> [What is required]: The copy must match the data word for word and contain no pictures.
Given records Start Marker
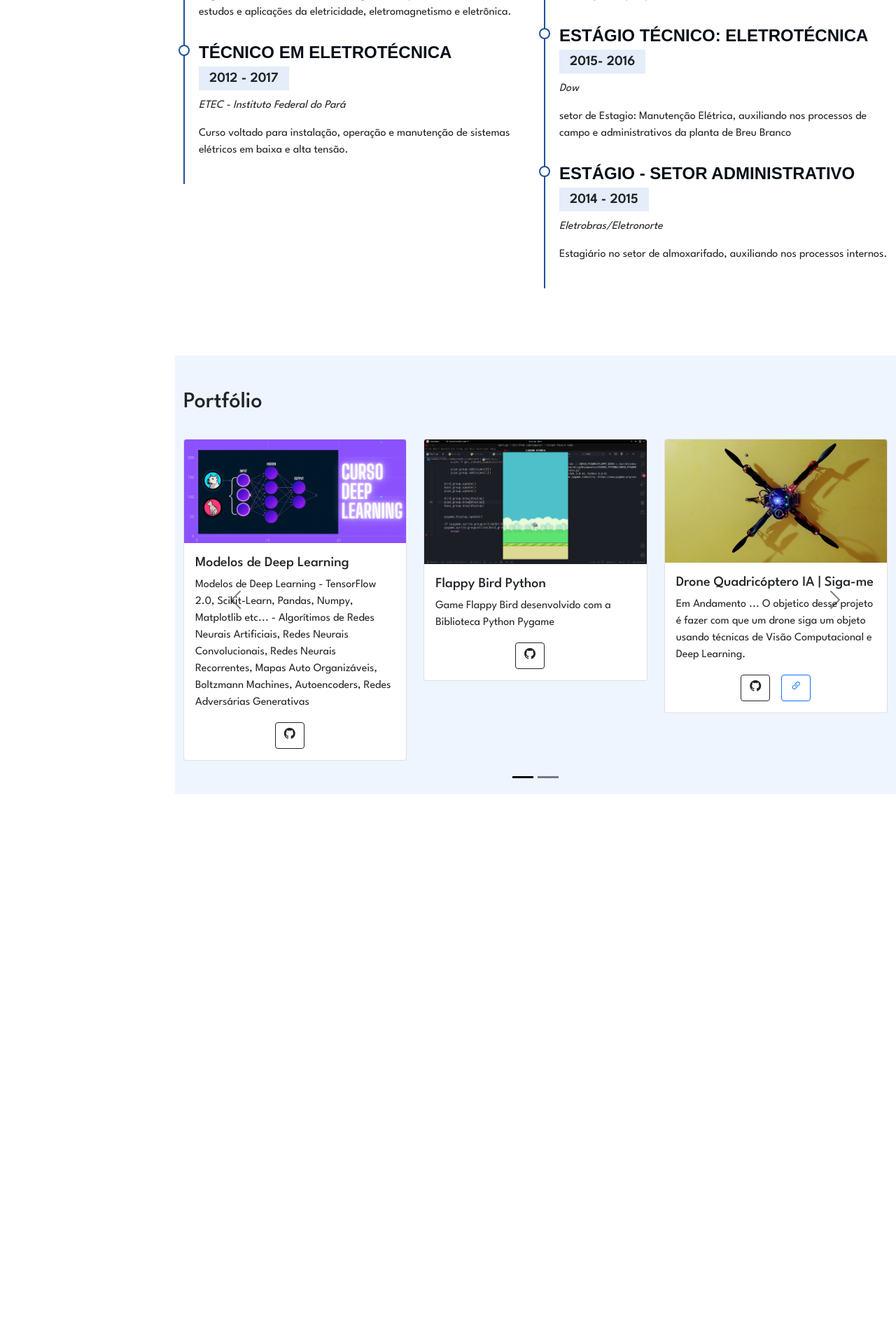
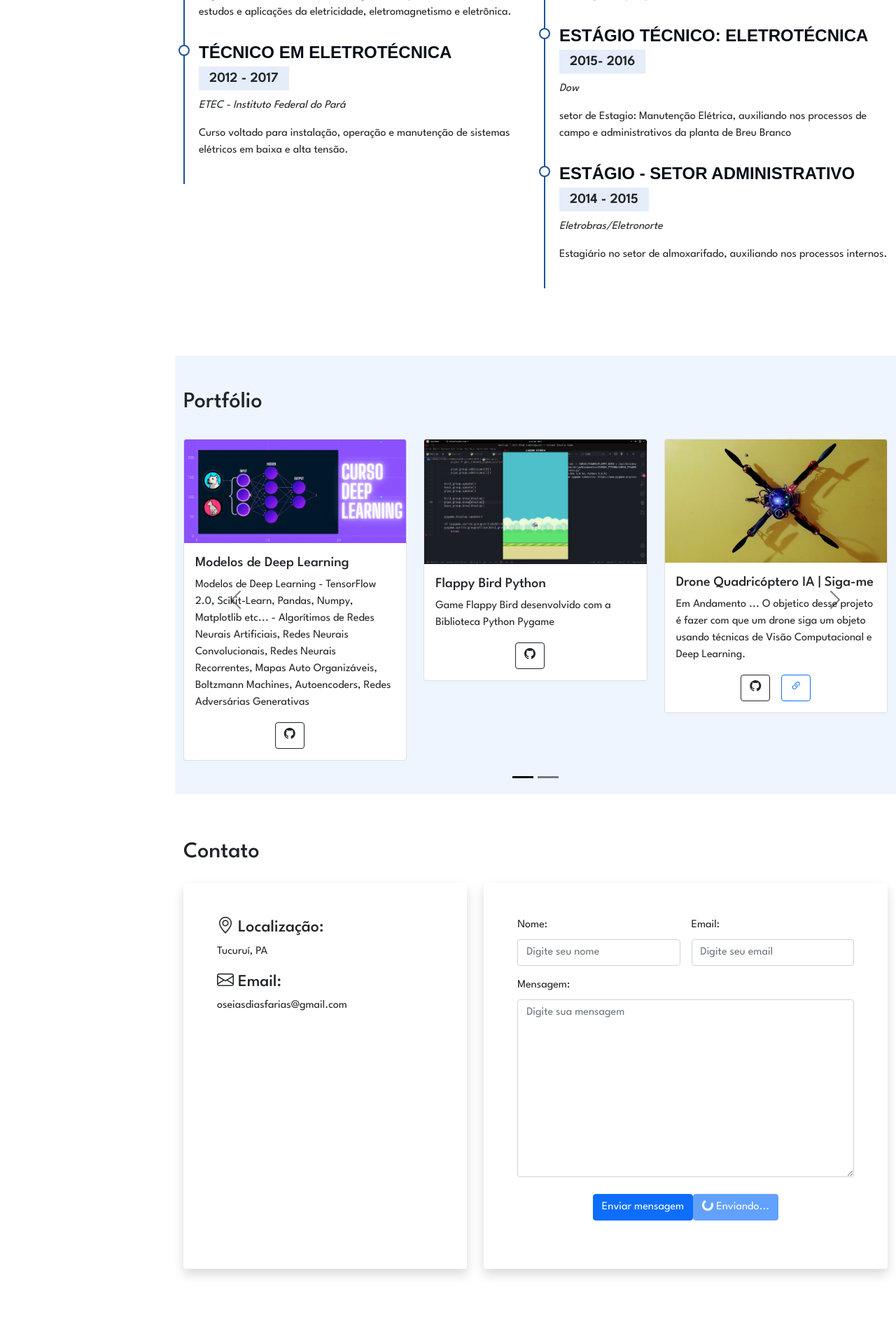
Before and after one commit to Oseiasdfarias/Meu_Portfolio, a Flask app: page / in a window 1280 px wide. Shown: the part 2378-4287 px from the top of the page at 70% size. Before the commit the page ends 3513 px from the top, so only its background shows below. Run offline with Flask 2, Linux system fonts and the light colour scheme; some libraries are stand-ins or nearby versions; grey boxes are pictures that could not be loaded.

Commit message:
sessão de contato

```diff
--- a/templates/index.html
+++ b/templates/index.html
@@ -472,6 +472,68 @@
 
         </section>
 
+        <section class="pt-5 pb-5" id="contato">
+            <div class="container mb-5">
+                <h2 class='pt-3 pb-3'>Contato</h2>
+
+                <div class="row">
+
+                    <div class="col-md-5">
+                        <div class="card p-5 shadow border-0" data-anime="up">
+                            <div class="endereco">
+                                <h4><i class="bi bi-geo-alt"></i> Localização:</h4>
+                                <p>Tucuruí, PA</p>
+                            </div>
+
+                            <div class="email">
+                                <h4><i class="bi bi-envelope"></i> Email:</h4>
+                                <p>oseiasdiasfarias@gmail.com</p>
+                            </div>
+                            <iframe src="https://www.google.com/maps/embed?pb=!1m18!1m12!1m3!1d63699.52026564576!2d-49.712621370059644!3d-3.762231251593529!2m3!1f0!2f0!3f0!3m2!1i1024!2i768!4f13.1!3m3!1m2!1s0x92bf8d242666bae1%3A0xfb06ca21d63469a1!2zVHVjdXJ1w60sIFBB!5e0!3m2!1spt-BR!2sbr!4v1646001393337!5m2!1spt-BR!2sbr" width="400" height="300" style="border:0;" allowfullscreen="" loading="lazy" class="w-100"></iframe>
+                        </div>
+                    </div>
+
+                    <div class="col-md-7 mt-5 mt-md-0">
+                        <div class="card p-5 h-100 shadow border-0" data-anime="left">
+
+                            <form class="row g-3" action='/send' method="POST">
+                                <div class="col-md-6">
+                                    <label for="nome" class="form-label">Nome:</label>
+                                    <input type="text" class="form-control" id="nome" name='nome'
+                                        placeholder='Digite seu nome' required>
+                                </div>
+                                <div class="col-md-6">
+                                    <label for="email" class="form-label">Email:</label>
+                                    <input type="email" class="form-control" id="email" name='email'
+                                        placeholder='Digite seu email' required>
+                                </div>
+
+                                <div class="col-12">
+                                    <label for="mensagem" class="form-label">Mensagem:</label>
+                                    <textarea type="text" class="form-control" id="mensagem" name='mensagem' rows="10"
+                                        placeholder="Digite sua mensagem" required></textarea>
+                                </div>
+
+
+                                <div class="col-12 d-flex justify-content-center mt-4">
+                                    <button id='btn-enviar' type="submit" class="btn btn-primary">Enviar
+                                        mensagem</button>
+
+                                    <button id='btn-enviar-loader' class="btn btn-primary" type="button" disabled>
+                                        <span class="spinner-border spinner-border-sm" role="status"
+                                            aria-hidden="true"></span>
+                                        Enviando...
+                                    </button>
+                                </div>
+                            </form>
+
+                        </div>
+                    </div>
+
+                </div>
+            </div>
+
+        </section>
     </main>
 
     <script src="../static/bootstrap/js/bootstrap.bundle.min.js"></script>
```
Given records End Marker
> [Result]:
Before and after one commit to Oseiasdfarias/Meu_Portfolio, a Flask app: page / in a window 1280 px wide. Shown: the part 2378-4287 px from the top of the page at 70% size. Before the commit the page ends 3513 px from the top, so only its background shows below. Run offline with Flask 2, Linux system fonts and the light colour scheme; some libraries are stand-ins or nearby versions; grey boxes are pictures that could not be loaded.

Commit message:
sessão de contato

```diff
--- a/templates/index.html
+++ b/templates/index.html
@@ -472,6 +472,68 @@
 
         </section>
 
+        <section class="pt-5 pb-5" id="contato">
+            <div class="container mb-5">
+                <h2 class='pt-3 pb-3'>Contato</h2>
+
+                <div class="row">
+
+                    <div class="col-md-5">
+                        <div class="card p-5 shadow border-0" data-anime="up">
+                            <div class="endereco">
+                                <h4><i class="bi bi-geo-alt"></i> Localização:</h4>
+                                <p>Tucuruí, PA</p>
+                            </div>
+
+                            <div class="email">
+                                <h4><i class="bi bi-envelope"></i> Email:</h4>
+                                <p>oseiasdiasfarias@gmail.com</p>
+                            </div>
+                            <iframe src="https://www.google.com/maps/embed?pb=!1m18!1m12!1m3!1d63699.52026564576!2d-49.712621370059644!3d-3.762231251593529!2m3!1f0!2f0!3f0!3m2!1i1024!2i768!4f13.1!3m3!1m2!1s0x92bf8d242666bae1%3A0xfb06ca21d63469a1!2zVHVjdXJ1w60sIFBB!5e0!3m2!1spt-BR!2sbr!4v1646001393337!5m2!1spt-BR!2sbr" width="400" height="300" style="border:0;" allowfullscreen="" loading="lazy" class="w-100"></iframe>
+                        </div>
+                    </div>
+
+                    <div class="col-md-7 mt-5 mt-md-0">
+                        <div class="card p-5 h-100 shadow border-0" data-anime="left">
+
+                            <form class="row g-3" action='/send' method="POST">
+                                <div class="col-md-6">
+                                    <label for="nome" class="form-label">Nome:</label>
+                                    <input type="text" class="form-control" id="nome" name='nome'
+                                        placeholder='Digite seu nome' required>
+                                </div>
+                                <div class="col-md-6">
+                                    <label for="email" class="form-label">Email:</label>
+                                    <input type="email" class="form-control" id="email" name='email'
+                                        placeholder='Digite seu email' required>
+                                </div>
+
+                                <div class="col-12">
+                                    <label for="mensagem" class="form-label">Mensagem:</label>
+                                    <textarea type="text" class="form-control" id="mensagem" name='mensagem' rows="10"
+                                        placeholder="Digite sua mensagem" required></textarea>
+                                </div>
+
+
+                                <div class="col-12 d-flex justify-content-center mt-4">
+                                    <button id='btn-enviar' type="submit" class="btn btn-primary">Enviar
+                                        mensagem</button>
+
+                                    <button id='btn-enviar-loader' class="btn btn-primary" type="button" disabled>
+                                        <span class="spinner-border spinner-border-sm" role="status"
+                                            aria-hidden="true"></span>
+                                        Enviando...
+                                    </button>
+                                </div>
+                            </form>
+
+                        </div>
+                    </div>
+
+                </div>
+            </div>
+
+        </section>
     </main>
 
     <script src="../static/bootstrap/js/bootstrap.bundle.min.js"></script>
```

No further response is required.